Sometimes he’d say, “Yeah, tell those longhairs over there to come over here,” Lindsays recounts, smiling. The nickname struck a chord: “Dude, The Longhairs, yes,” Lindsay recalls. “That’s it!”

The name was memorable, reminiscent of a rock band or kick-ass fraternal society, and spot-on accurate. They needed more than a memorable name and one flagship product to build a robust company, though. “We asked ourselves,” Lindsay explains, “okay, what is this really about? What’s the deeper meaning?” In other words, why would guys with long hair gravitate toward a men’s grooming brand?

They made a list, which revealed that men with long hair knew neither how to shampoo, comb and brush their hair, nor the importance of conditioner and clipping split ends. The list revealed a need for their hair ties and a suite of other products; it also identified untapped opportunities to educate this niche market. Subsequent research indicated that the market was wide-open for a lifestyle grooming brand tailored to men with long hair.

The Resolve to Build a Global Fraternity

The pair tested the concept for a year. They produced weekly blog content geared toward long-haired men and built a following of thousands of longhairs—the first members of their “global fraternity for men with long hair.” This collaborative process mirrored their Sigma Nu days.

First they had to figure out whom to invite (longhairs and men considering growing their hair). Then they created the type of content that would attract them. Finally they had to deliver quality products and experiences that exemplified their values and mission. Chris says his work at headquarters uniquely prepared him to build The Longhairs: “Recruiting a fresh, new group of men, working with the alumni, training them on how to do fraternity… It was basically like starting a small business from scratch, with 18 year-olds.”

Transitioning from working with 18- to 21-year-old undergrads to the company’s 24- to 35-year-old target demographic was simple; the pair simply utilized the recruitment and business skills they had learned and implemented through Sigma Nu and Round Two.

So, when The Longhairs launched their first products in 2015, they sold on day one. Those initial sales proved they had built a vibrant community with a profitable business model. “We had several [sales], from all over the country, and then ones from different countries started coming in, and it was really amazing,” Lindsay recalls.

Today the company sells headwraps, hair serums, and apparel in addition to the nearly two dozen collections of hair ties. Their signature hair ties outperform competitors’ products in style, endurance and strength. No other hair ties have been weight tested to hold up to 80 pounds and feature shotgun shells and skull designs.

To date, there are tens of thousands of Longhairs around the globe, with customers in all 50 states and more than 75 countries. Additionally, more than 50 thousand unique users visit their website monthly.

The Resolve to Give

In true Sigma Nu form, the business has a charitable component, an outreach program called Longhairs Do Care. Proceeds benefit Children With Hair Loss, a non-profit that provides hair wigs to children who have suffered hair loss. “We donate one dollar from every sale to that organization,” Chris says.

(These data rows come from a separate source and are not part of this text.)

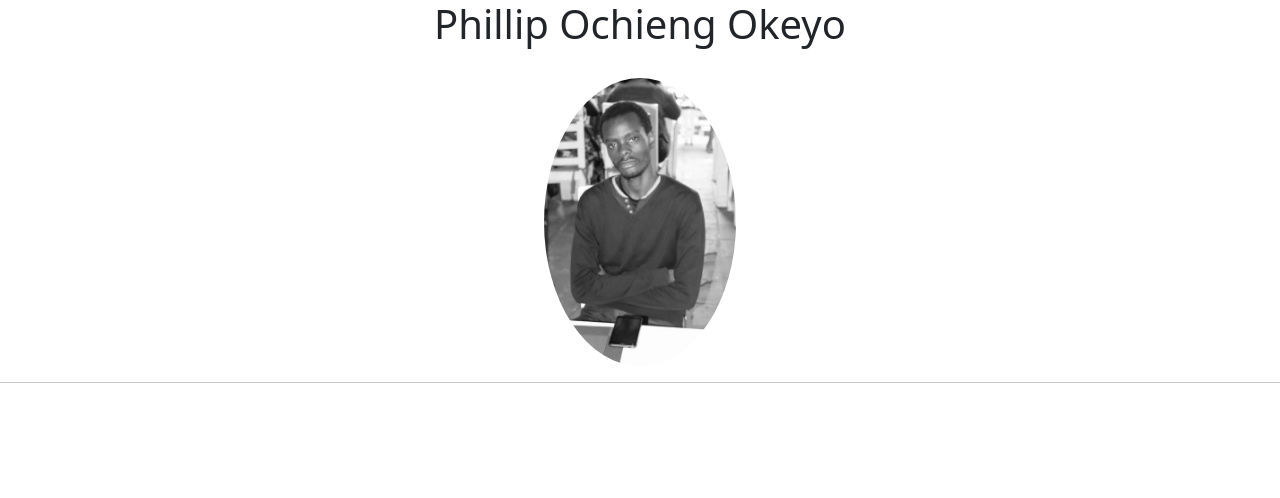
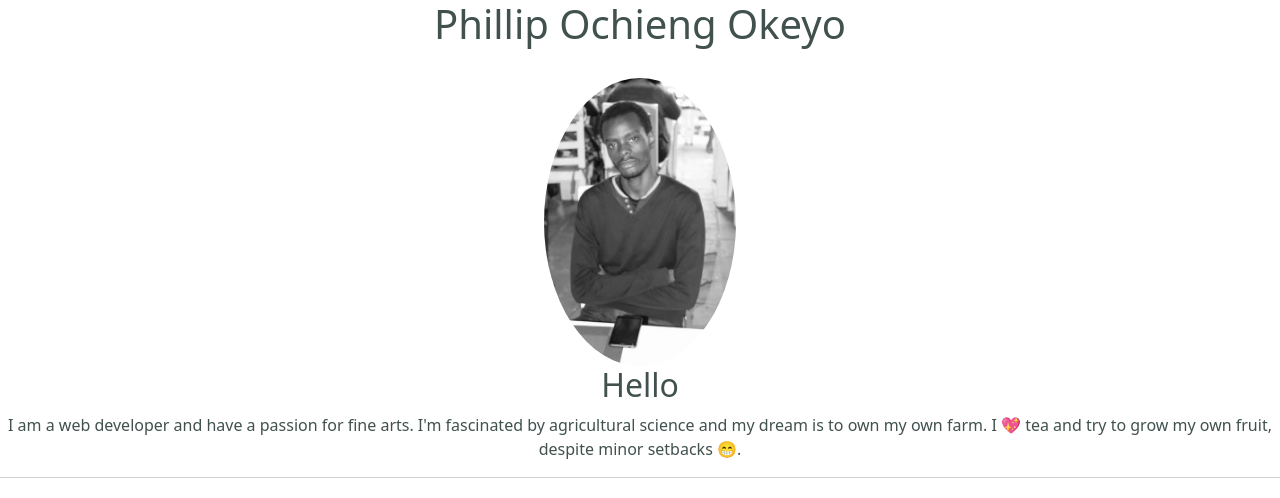
Before and after one commit to pronepoet/portfolio_landing_page, a plain HTML site: page index.html in a window 1280 px wide. Drawn offline with nearby package versions, Linux system fonts and the light colour scheme.

Commit message:
added color changes to the code for the text in the site

```diff
--- a/css/style.css
+++ b/css/style.css
@@ -1,6 +1,7 @@
 body {
     margin: 0;
     text-align: center;
+    color: #40514E;
 }
 h1 {
     margin-bottom: 30px;
--- a/index.html
+++ b/index.html
@@ -17,7 +17,10 @@
 <body>
     <h1>Phillip Ochieng Okeyo</h1>
     <img class="my_img" src="images/My_Pic.jpg" alt="my_picture">
+    <h2>Hello</h2>
+<p>I am a web developer and have a passion for fine arts. I'm fascinated by agricultural science and my dream is to own my own farm. I 💖 tea and try to grow my own fruit, despite minor setbacks 😁.</p>
     <hr>
+
 <div class="projects">
 
 </div>
```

Since 2015, Longhairs Do Care has given $15k to charity. On March 16, 2019, The Longhairs will embark on their biggest challenge yet—to break the Guinness World Record for the largest hair donation in history. The current record of 181 pounds was set in 2015 in the Philippines. The Great Cut will bring 2,000 men, women, and children to sunny San Diego, California, to donate hair to Children With Hair Loss.

The all-day, family-friendly event will feature music, face painting, karate demonstrations and entertainment. A representative from Guinness World Records will be on site, alongside a slew of entertainers, athletes, and 300 volunteer hair professionals tasked with chopping the locks onsite. “We’re planning the biggest party of our lives,” Chris says.

He’s right—a party with 2,000 guests, 300 volunteers and a host of VIPs is a lot to bite off.

But that’s exactly what sharks-in-training do.